FRTB – An optimised approach for capital charge estimation

FRTB – An optimised approach for capital charge estimation

By Pushpak Tripathi, Senior Manager in the Financial Institutions – Risk Advisory practice, Zanders

Could you please tell our readers a little bit about yourself, your experience and what your current professional focus is?

I studied Materials and Metallurgical Engineering during my first degree and worked in technology consulting in Capital Markets for a number of years in the US and the UK. Given the quantitative nature of the field, I have enjoyed working in risk at some of the largest investment banks as well as at consulting firms advising the banks. During this time, I diversified my knowledge and skills by completing an MBA in Finance from Oxford University and obtaining the CFA and the FRM charters.

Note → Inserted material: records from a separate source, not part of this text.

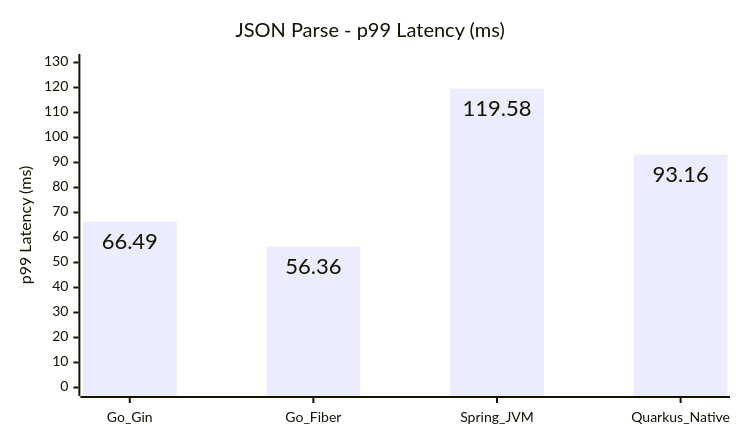
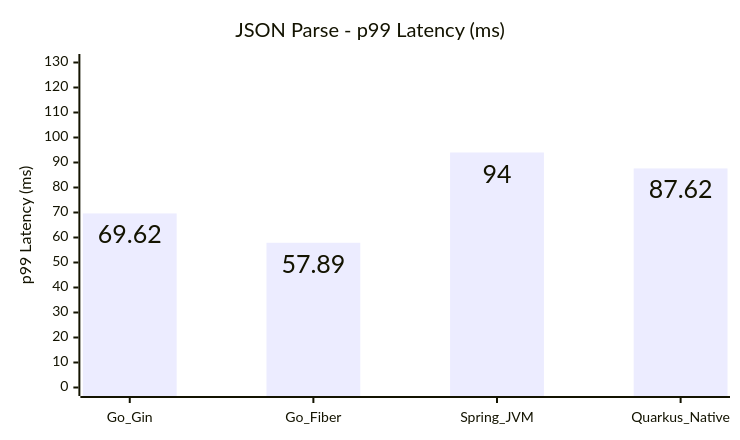
Before and after one commit to hiiamtin/go-vs-java: the eighth of 15 diagrams in COMPARISON_REPORT.md, drawn with Mermaid. The commit also changed other lines of this file and 93 other files, not shown here.

````diff
--- a/COMPARISON_REPORT.md
+++ b/COMPARISON_REPORT.md
@@ -159,14 +159,14 @@
 ```mermaid
 ---
 config:
   xyChart:
     width: 720
     height: 420
     showDataLabel: true
 ---
 xychart
     title "JSON Parse - p99 Latency (ms)"
     x-axis [Go_Gin, Go_Fiber, Spring_JVM, Quarkus_Native]
     y-axis "p99 Latency (ms)" 0 --> 130
-    bar [66.49, 56.36, 119.58, 93.16]
+    bar [69.62, 57.89, 94.00, 87.62]
 ```
````
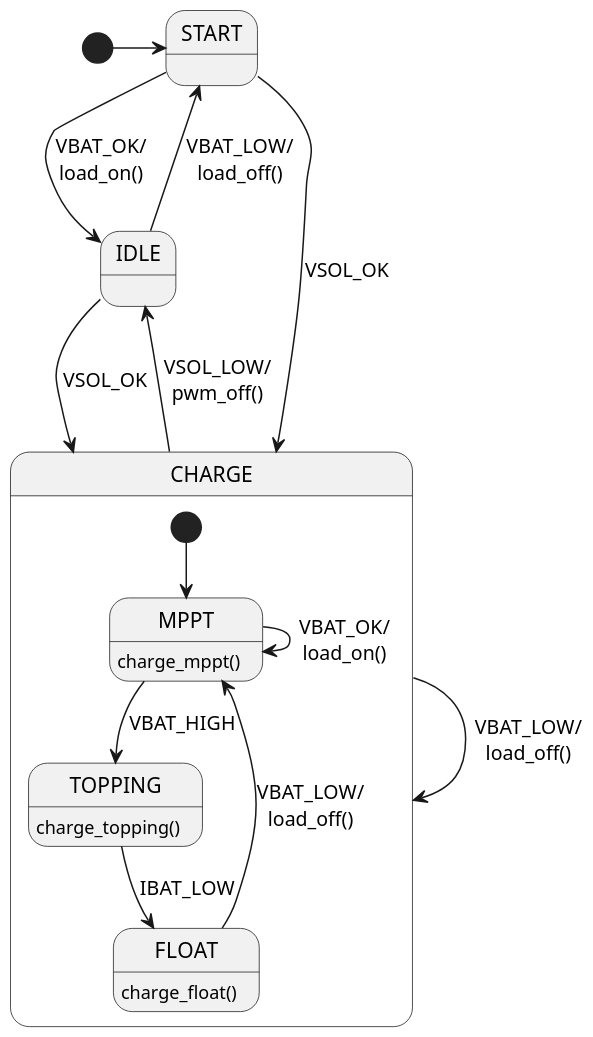
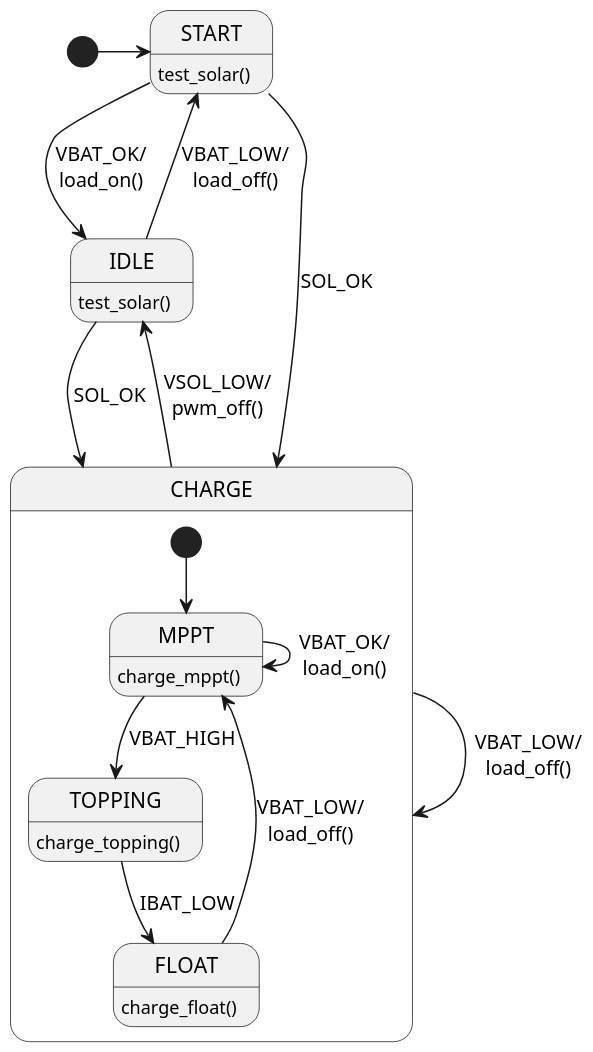
One commit to bdionello/ECE499 changed the diagram in StateMachine/UML/UML.wsd. Above: the diagram before and after it, drawn with PlantUML.

Commit message:
update UML

```diff
--- a/StateMachine/UML/UML.wsd
+++ b/StateMachine/UML/UML.wsd
@@ -1,22 +1,24 @@
 @startuml UML
 
 scale 600 width
+START : test_solar()
+IDLE : test_solar()
 [*] -> START
 START --> IDLE : VBAT_OK/\nload_on()
-START --> CHARGE : VSOL_OK
-IDLE --> CHARGE : VSOL_OK
+START --> CHARGE : SOL_OK
+IDLE --> CHARGE : SOL_OK
 IDLE --> START : VBAT_LOW/\nload_off()
 state CHARGE {
     MPPT : charge_mppt()
     TOPPING : charge_topping()
     FLOAT : charge_float()
     [*] --> MPPT
     
     MPPT --> TOPPING : VBAT_HIGH
     TOPPING --> FLOAT : IBAT_LOW
 }
 MPPT --> MPPT : VBAT_OK/\nload_on()
 CHARGE --> CHARGE : VBAT_LOW/\nload_off()
 CHARGE --> IDLE : VSOL_LOW/\npwm_off()
 FLOAT --> MPPT : VBAT_LOW/\nload_off()
 @enduml
```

I have been engaged in implementing various aspects of risk and regulatory change at banks for well over a decade; starting from Basel 2, 2.5, 3 all the way to FDSF, CCAR and now FRTB. Most recently, I have also been involved in scenario analysis and stress testing initiatives to measure and monitor the impact of recent geopolitical events such as BREXIT, US Elections etc.

What, for you, are the benefits of attending a conference like the FRTB forum and what can attendees expect to learn from your session?

Personally, I am looking forward to attending this conference to learn from some of the most experienced industry practitioners. I am sure other risk professionals will also benefit from the various perspectives on how to navigate the challenges posed by a regulatory requirement as complex as the FRTB. 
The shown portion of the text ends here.